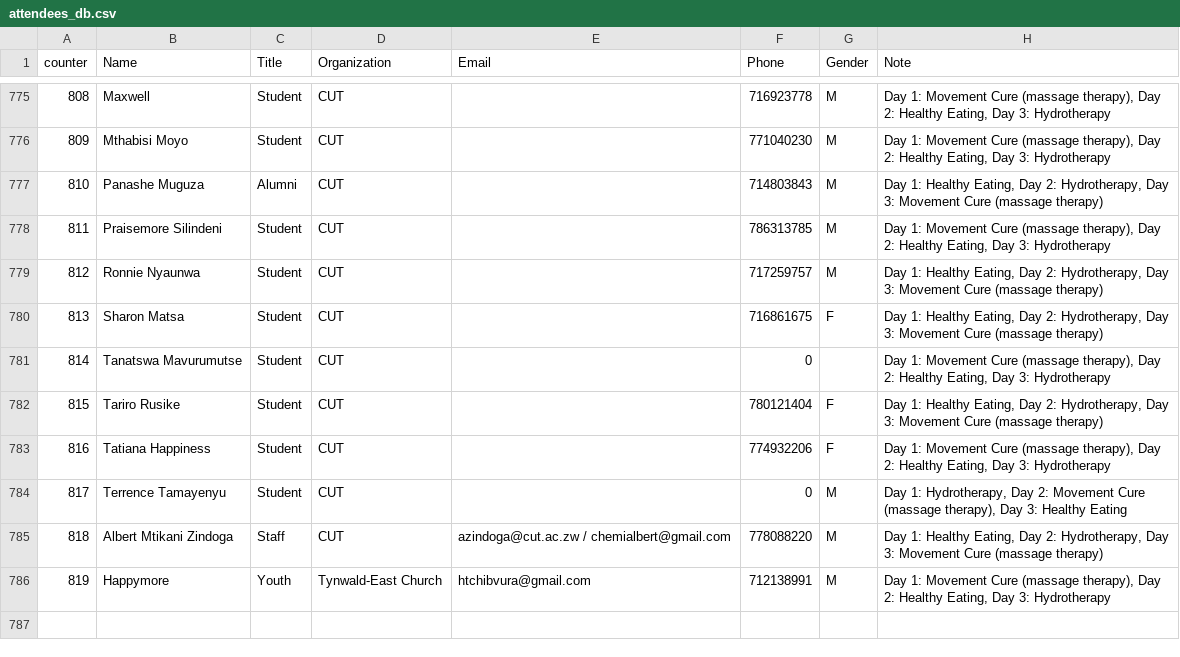
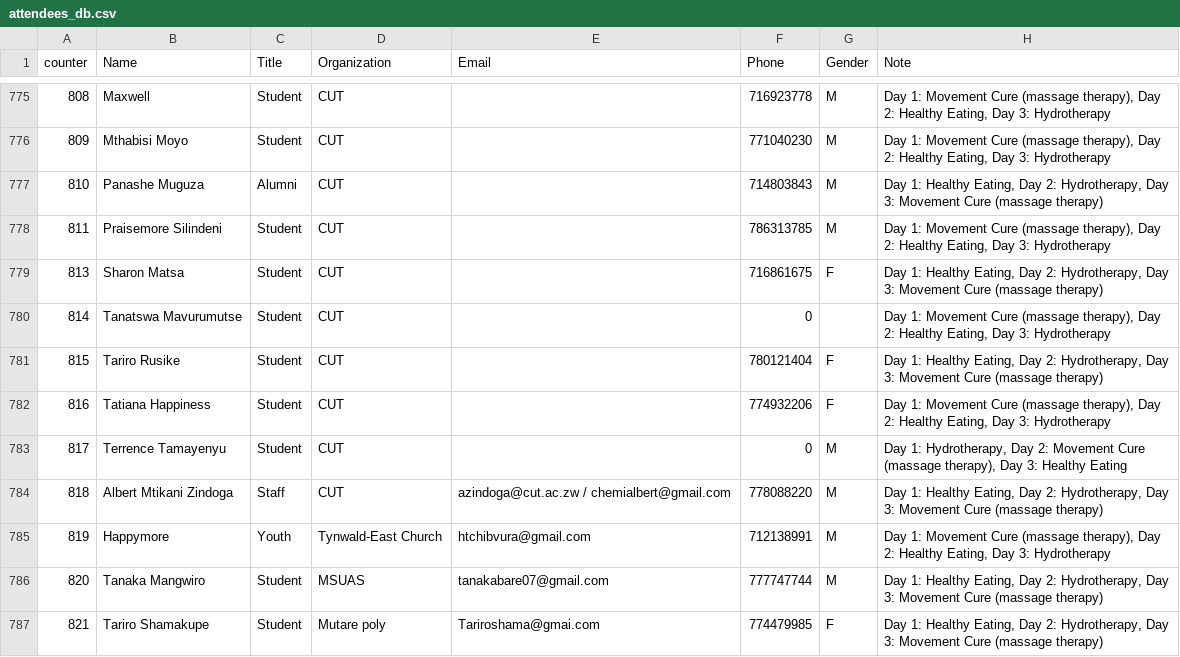
Before and after one commit to keptac/pcm-be, a CSV file: app-middlewares/attendees_db.csv, drawn as a sheet; only a part is shown, gaps mark what is left out; removed rows and columns are numbered as before the commit, all else as after; the diff names each change by its address in the sheet, - before the commit and + after, or states it on an @@ line.

Commit message:
821

```diff
--- a/app-middlewares/attendees_db.csv
+++ b/app-middlewares/attendees_db.csv
-row 779: 812 | Ronnie Nyaunwa | Student | CUT |  | 717259757 | M | Day 1: Healthy Eating, Day 2: Hydrotherapy, Day 3: Movement Cure (massage therapy)
+row 786: 820 | Tanaka Mangwiro | Student | MSUAS | tanakabare07@gmail.com | 777747744 | M | Day 1: Healthy Eating, Day 2: Hydrotherapy, Day 3: Movement Cure (massage therapy)
+row 787: 821 | Tariro Shamakupe | Student | Mutare poly | Tariroshama@gmai.com | 774479985 | F | Day 1: Healthy Eating, Day 2: Hydrotherapy, Day 3: Movement Cure (massage therapy)
```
******
#### What you are asked to do:
Word for word, repeat the lines of data above, omitting every picture.

#### Task answer:
Before and after one commit to keptac/pcm-be, a CSV file: app-middlewares/attendees_db.csv, drawn as a sheet; only a part is shown, gaps mark what is left out; removed rows and columns are numbered as before the commit, all else as after; the diff names each change by its address in the sheet, - before the commit and + after, or states it on an @@ line.

Commit message:
821

```diff
--- a/app-middlewares/attendees_db.csv
+++ b/app-middlewares/attendees_db.csv
-row 779: 812 | Ronnie Nyaunwa | Student | CUT |  | 717259757 | M | Day 1: Healthy Eating, Day 2: Hydrotherapy, Day 3: Movement Cure (massage therapy)
+row 786: 820 | Tanaka Mangwiro | Student | MSUAS | tanakabare07@gmail.com | 777747744 | M | Day 1: Healthy Eating, Day 2: Hydrotherapy, Day 3: Movement Cure (massage therapy)
+row 787: 821 | Tariro Shamakupe | Student | Mutare poly | Tariroshama@gmai.com | 774479985 | F | Day 1: Healthy Eating, Day 2: Hydrotherapy, Day 3: Movement Cure (massage therapy)
```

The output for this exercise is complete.